=== Extracted entries ===

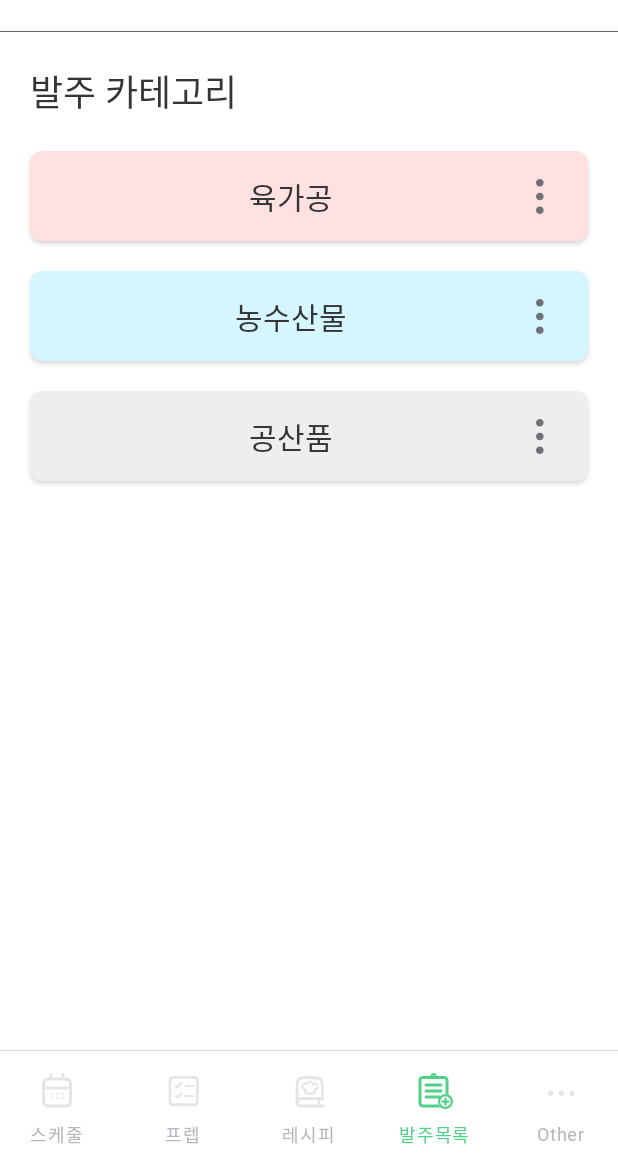
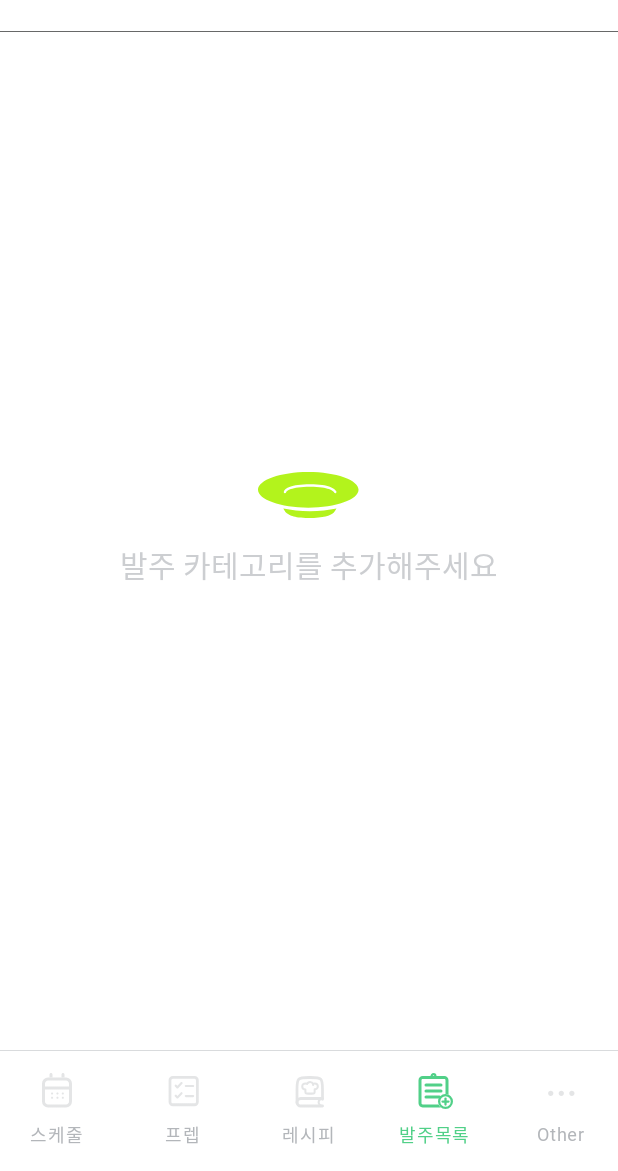
Before and after one commit to KitchingApp/Kitching_Manager, an Android app built with Jetpack Compose: the OrderTabScreen screen opened through its navigation route, on a phone screen of 412 x 824 dp, the part 65-1236 px from its top. Run offline under Robolectric (Android 15) with nearby library versions, the phone set to English and light mode, and no system bars; our stand-ins replace Firebase (no records; nobody signed in at launch, a user with empty details on screens opened directly); libraries missing offline, so code that uses them is left out: com.kakao.sdk; Roboto replaces fonts that are not available here.

Commit message:
OrderTabScreen, OrderDetailScreen 로딩화면 적용

```diff
--- a/app/src/main/java/com/kitching/app/ui/factory/ViewModelFactory.kt
+++ b/app/src/main/java/com/kitching/app/ui/factory/ViewModelFactory.kt
@@ -6,6 +6,8 @@ import com.kitching.app.common.KitchingApplication
 import com.kitching.app.ui.model.LoginViewModel
 import com.kitching.app.ui.model.MemberViewModel
 import com.kitching.app.ui.model.NoticeViewModel
+import com.kitching.app.ui.model.OrderCategoryViewModel
+import com.kitching.app.ui.model.OrderViewModel
 import com.kitching.app.ui.model.PrepCategoryViewModel
 import com.kitching.app.ui.model.PrepViewModel
 import com.kitching.app.ui.model.ScheduleTimeViewModel
@@ -14,6 +16,8 @@ import com.kitching.app.ui.model.StaffLevelViewModel
 import com.kitching.app.util.PreferencesDataStore
 import com.kitching.data.repository.LoginRepositoryImpl
 import com.kitching.data.repository.NoticeRepositoryImpl
+import com.kitching.data.repository.OrderCategoryRepositoryImpl
+import com.kitching.data.repository.OrderRepositoryImpl
 import com.kitching.data.repository.PrepCategoryRepositoryImpl
 import com.kitching.data.repository.PrepRepositoryImpl
 import com.kitching.data.repository.ScheduleRepositoryImpl
@@ -58,10 +62,16 @@ val viewModelFactory = object : ViewModelProvider.Factory {
                         userTeamRepository = UserTeamRepositoryImpl(),
                         staffLevelRepository = StaffLevelRepositoryImpl()
                     )
+                isAssignableFrom(OrderViewModel::class.java) ->
+                    OrderViewModel(
+                        orderRepository = OrderRepositoryImpl()
+                    )
+                isAssignableFrom(OrderCategoryViewModel::class.java) ->
+                    OrderCategoryViewModel(
+                        orderCategoryRepository = OrderCategoryRepositoryImpl()
+                    )
 //                isAssignableFrom(DepartmentViewModel::class.java) ->
 //                    DepartmentViewModel()
-//                isAssignableFrom(OrderViewModel::class.java) ->
-//                    OrderViewModel()
 //                isAssignableFrom(RecipeViewModel::class.java) ->
 //                    RecipeViewModel()
 //                isAssignableFrom(TeamViewModel::class.java) ->
--- a/app/src/main/java/com/kitching/app/ui/screen/order/OrderTabScreen.kt
+++ b/app/src/main/java/com/kitching/app/ui/screen/order/OrderTabScreen.kt
@@ -3,6 +3,7 @@ package com.kitching.app.ui.screen.order
 import androidx.compose.foundation.layout.fillMaxSize
 import androidx.compose.material3.Surface
 import androidx.compose.runtime.Composable
+import androidx.compose.runtime.LaunchedEffect
 import androidx.compose.runtime.getValue
 import androidx.compose.runtime.mutableStateOf
 import androidx.compose.runtime.remember
@@ -10,43 +11,40 @@ import androidx.compose.runtime.setValue
 import androidx.compose.ui.Modifier
 import androidx.compose.ui.graphics.Color
 import androidx.compose.ui.text.input.TextFieldValue
+import androidx.lifecycle.compose.collectAsStateWithLifecycle
+import androidx.lifecycle.viewmodel.compose.viewModel
 import com.kitching.app.common.ActionIconInfo
 import com.kitching.app.common.CommonState
 import com.kitching.app.common.NavigationIconInfo
 import com.kitching.app.navgraph.ScreenRouteDef
+import com.kitching.app.ui.factory.viewModelFactory
+import com.kitching.app.ui.model.OrderCategoryViewModel
 import com.kitching.app.ui.screen.categoryscreen.CategoryItemForScreen
 import com.kitching.app.ui.screen.categoryscreen.CategoryScreen
 import com.kitching.app.ui.screen.common.EmptyScreen
+import com.kitching.app.ui.screen.common.ResultConditionScreen
 import com.kitching.app.ui.screen.commondialog.BasicConfirmDialog
 import com.kitching.app.ui.screen.commondialog.ColorInputDialog
 import com.kitching.app.ui.theme.KitchingManagerTheme
 import com.kitching.app.ui.theme.NeutralGray0
+import com.kitching.app.util.PreferencesDataStore
 import com.kitching.app.util.hexToArgb
+import com.kitching.domain.AppResult
 import kotlinx.coroutines.launch
 import java.net.URLEncoder
 import java.nio.charset.StandardCharsets
 
-data class OrderCategoryDTO(val categoryId: String, val categoryName: String, val color: String)
-
+/**
+ * Order tab screen
+ *
+ * @param commonState 네비게이션 컨트롤러, 앱바 상태, 코루틴 스코프를 갖는 data class
+ * @param viewModel
+ */
 @Composable
-fun OrderTabScreen(commonState: CommonState) {
-    val mockDataList = listOf<OrderCategoryDTO>(
-        OrderCategoryDTO(
-            categoryId = "Bjk5Geux2zFETtzmnL6T",
-            categoryName = "육가공",
-            color = "#FFE1E1"
-        ),
-        OrderCategoryDTO(
-            categoryId = "3hEXf6yWbveFBAGKhWXO",
-            categoryName = "농수산물",
-            color = "#D6F6FF"
-        ),
-        OrderCategoryDTO(
-            categoryId = "HUmhEwUsHUYfp0uhSDrO",
-            categoryName = "공산품",
-            color = "#EEEEEE"
-        )
-    )
+fun OrderTabScreen(
+    commonState: CommonState,
+    viewModel: OrderCategoryViewModel = viewModel(factory = viewModelFactory)
+) {
 
     // 다이얼로그 상태
     var showCreateDialog by remember { mutableStateOf(false) }
@@ -57,6 +55,15 @@ fun OrderTabScreen(commonState: CommonState) {
     val textState = remember { mutableStateOf(TextFieldValue("")) }
     val colorState = remember { mutableStateOf(NeutralGray0) }
     val optionMenuId = remember { mutableStateOf("") }
+
+    var teamId by remember { mutableStateOf("") }
+    val orderCategoryState by viewModel.orderCategories.collectAsStateWithLifecycle()
+    val orderCategoryResultState by viewModel.orderCategoryResult.collectAsStateWithLifecycle()
+
+    LaunchedEffect(Unit) {
+        teamId = PreferencesDataStore().getTeamId() ?: ""
+        viewModel.getOrderCategory(teamId)
+    }
 
     commonState.topAppBarState.value = commonState.topAppBarState.value.copy(
         title = "Kitching",
@@ -70,22 +77,26 @@ fun OrderTabScreen(commonState: CommonState) {
             }
         },
         actionIconInfo = ActionIconInfo.ADD,
-        onClickActionIcon = {
-            showCreateDialog = true
-        },
+        onClickActionIcon = { showCreateDialog = true },
     )
 
     KitchingManagerTheme {
         Surface(
             modifier = Modifier.fillMaxSize()
         ) {
-            if(mockDataList.isEmpty()) {
-                // 리스트가 비어있을때
+            ResultConditionScreen(
+                loadingCondition = (orderCategoryState is AppResult.Loading || orderCategoryResultState is AppResult.Loading),
+                successCondition = (orderCategoryState is AppResult.Success),
+                failCondition = (orderCategoryState is AppResult.Failure || orderCategoryResultState is AppResult.Failure),
+                failContent = {}
+            ) {
+                val categories = (orderCategoryState as AppResult.Success).data
+                if(categories.isEmpty()) {
                     EmptyScreen("발주 카테고리를 추가해주세요")
                 } else {
                     CategoryScreen(
                         title = "발주",
-                    categoryList = mockDataList.map { category ->
+                        categoryList = categories.map { category ->
                             CategoryItemForScreen(
                                 categoryId = category.categoryId,
                                 categoryName = category.categoryName,
@@ -143,7 +154,7 @@ fun OrderTabScreen(commonState: CommonState) {
                     }
                     if (showDeleteDialog) {
                         BasicConfirmDialog(
-                        message = "발주 카테고리를 \n삭제하시겠습니까?",
+                            message = "발주 카테고리를 삭제하시겠습니까?",
                             confirmText = "삭제",
                             onClickConfirm = { },
                             cancelText = "취소",
@@ -156,3 +167,4 @@ fun OrderTabScreen(commonState: CommonState) {
             }
         }
     }
+}
```
Also changed, not shown: app/src/main/java/com/kitching/app/ui/model/OrderCategoryViewModel.kt (+5 -5 lines), app/src/main/java/com/kitching/app/ui/model/OrderViewModel.kt (added, +55 -0 lines), app/src/main/java/com/kitching/app/ui/screen/order/OrderDetailScreen.kt (+87 -18 lines), app/src/main/java/com/kitching/app/ui/screen/prep/PrepTabScreen.kt (+5 -6 lines), app/src/main/java/com/kitching/app/ui/screen/prep/subdivisionscreen/PrepDetailScreen.kt (+6 -11 lines). Lines whose indentation alone changed are shown as unchanged.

===

◆ **What to do**:
In the entries above, count each line holding the word "runtime" and give that count alone.

◆ **Answer box**:
6